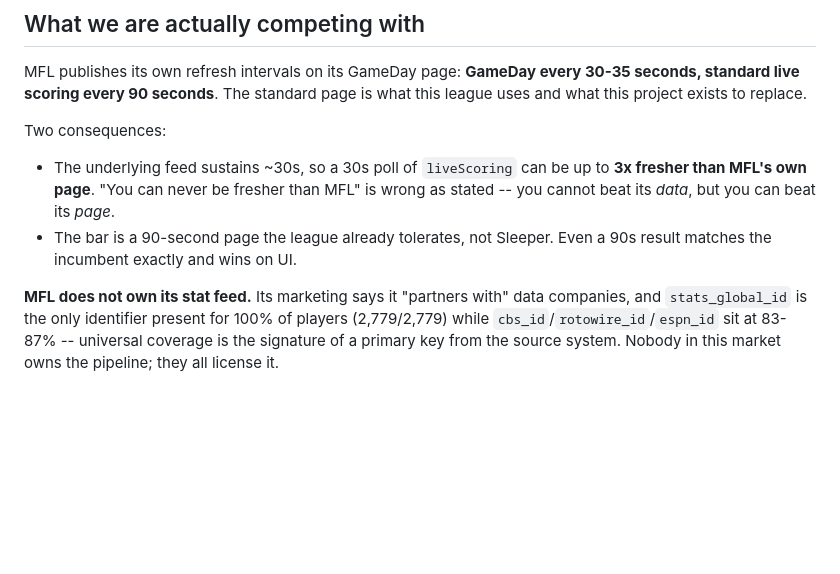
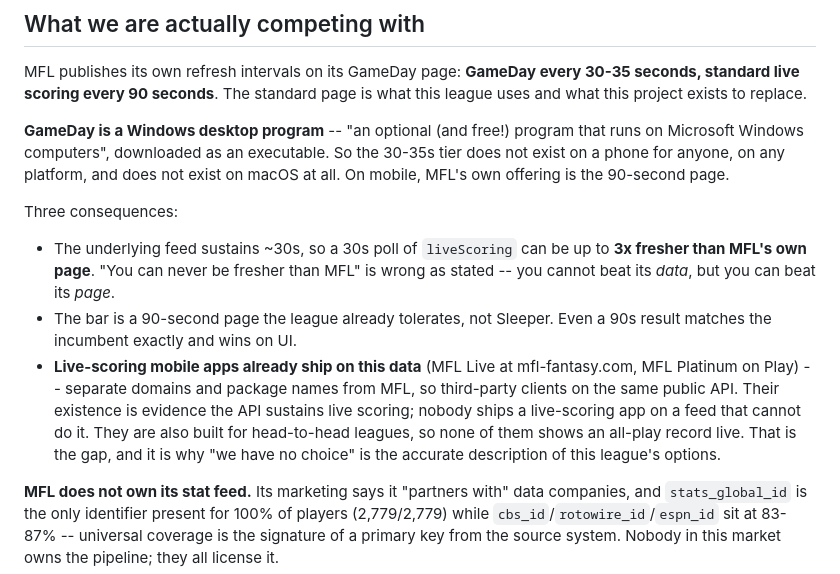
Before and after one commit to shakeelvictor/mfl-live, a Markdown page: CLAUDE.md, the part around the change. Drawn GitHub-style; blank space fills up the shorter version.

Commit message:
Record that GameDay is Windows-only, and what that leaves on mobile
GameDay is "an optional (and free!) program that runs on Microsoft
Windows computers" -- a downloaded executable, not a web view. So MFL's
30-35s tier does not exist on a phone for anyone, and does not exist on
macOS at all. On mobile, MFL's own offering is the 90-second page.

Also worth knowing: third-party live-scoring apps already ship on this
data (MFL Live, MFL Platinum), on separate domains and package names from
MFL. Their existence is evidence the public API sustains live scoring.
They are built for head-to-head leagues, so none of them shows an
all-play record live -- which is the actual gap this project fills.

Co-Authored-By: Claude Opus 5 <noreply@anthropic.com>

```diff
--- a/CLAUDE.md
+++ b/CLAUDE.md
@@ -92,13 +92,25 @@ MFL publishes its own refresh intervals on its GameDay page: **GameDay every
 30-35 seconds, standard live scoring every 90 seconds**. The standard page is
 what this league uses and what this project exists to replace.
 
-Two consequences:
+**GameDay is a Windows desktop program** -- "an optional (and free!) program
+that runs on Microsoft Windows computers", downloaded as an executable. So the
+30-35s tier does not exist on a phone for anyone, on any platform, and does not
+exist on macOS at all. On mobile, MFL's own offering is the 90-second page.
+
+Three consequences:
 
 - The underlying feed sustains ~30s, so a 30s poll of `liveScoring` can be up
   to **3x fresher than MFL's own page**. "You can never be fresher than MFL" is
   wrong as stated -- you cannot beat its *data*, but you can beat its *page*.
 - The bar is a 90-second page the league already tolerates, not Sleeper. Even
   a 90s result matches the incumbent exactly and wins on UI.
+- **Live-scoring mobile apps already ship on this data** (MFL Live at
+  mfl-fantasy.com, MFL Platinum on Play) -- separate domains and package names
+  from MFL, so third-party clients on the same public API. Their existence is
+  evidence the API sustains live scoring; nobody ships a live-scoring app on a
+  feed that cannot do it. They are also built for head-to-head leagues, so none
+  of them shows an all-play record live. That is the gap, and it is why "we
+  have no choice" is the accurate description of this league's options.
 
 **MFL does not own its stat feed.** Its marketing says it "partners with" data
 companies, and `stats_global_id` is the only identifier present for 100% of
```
• • • •
_WHAT THE EXERCISE ASKS_
Everything in the listing above except the pictures should be duplicated exactly.

_THE ANSWER_
Before and after one commit to shakeelvictor/mfl-live, a Markdown page: CLAUDE.md, the part around the change. Drawn GitHub-style; blank space fills up the shorter version.

Commit message:
Record that GameDay is Windows-only, and what that leaves on mobile
GameDay is "an optional (and free!) program that runs on Microsoft
Windows computers" -- a downloaded executable, not a web view. So MFL's
30-35s tier does not exist on a phone for anyone, and does not exist on
macOS at all. On mobile, MFL's own offering is the 90-second page.

Also worth knowing: third-party live-scoring apps already ship on this
data (MFL Live, MFL Platinum), on separate domains and package names from
MFL. Their existence is evidence the public API sustains live scoring.
They are built for head-to-head leagues, so none of them shows an
all-play record live -- which is the actual gap this project fills.

Co-Authored-By: Claude Opus 5 <noreply@anthropic.com>

```diff
--- a/CLAUDE.md
+++ b/CLAUDE.md
@@ -92,13 +92,25 @@ MFL publishes its own refresh intervals on its GameDay page: **GameDay every
 30-35 seconds, standard live scoring every 90 seconds**. The standard page is
 what this league uses and what this project exists to replace.
 
-Two consequences:
+**GameDay is a Windows desktop program** -- "an optional (and free!) program
+that runs on Microsoft Windows computers", downloaded as an executable. So the
+30-35s tier does not exist on a phone for anyone, on any platform, and does not
+exist on macOS at all. On mobile, MFL's own offering is the 90-second page.
+
+Three consequences:
 
 - The underlying feed sustains ~30s, so a 30s poll of `liveScoring` can be up
   to **3x fresher than MFL's own page**. "You can never be fresher than MFL" is
   wrong as stated -- you cannot beat its *data*, but you can beat its *page*.
 - The bar is a 90-second page the league already tolerates, not Sleeper. Even
   a 90s result matches the incumbent exactly and wins on UI.
+- **Live-scoring mobile apps already ship on this data** (MFL Live at
+  mfl-fantasy.com, MFL Platinum on Play) -- separate domains and package names
+  from MFL, so third-party clients on the same public API. Their existence is
+  evidence the API sustains live scoring; nobody ships a live-scoring app on a
+  feed that cannot do it. They are also built for head-to-head leagues, so none
+  of them shows an all-play record live. That is the gap, and it is why "we
+  have no choice" is the accurate description of this league's options.
 
 **MFL does not own its stat feed.** Its marketing says it "partners with" data
 companies, and `stats_global_id` is the only identifier present for 100% of
```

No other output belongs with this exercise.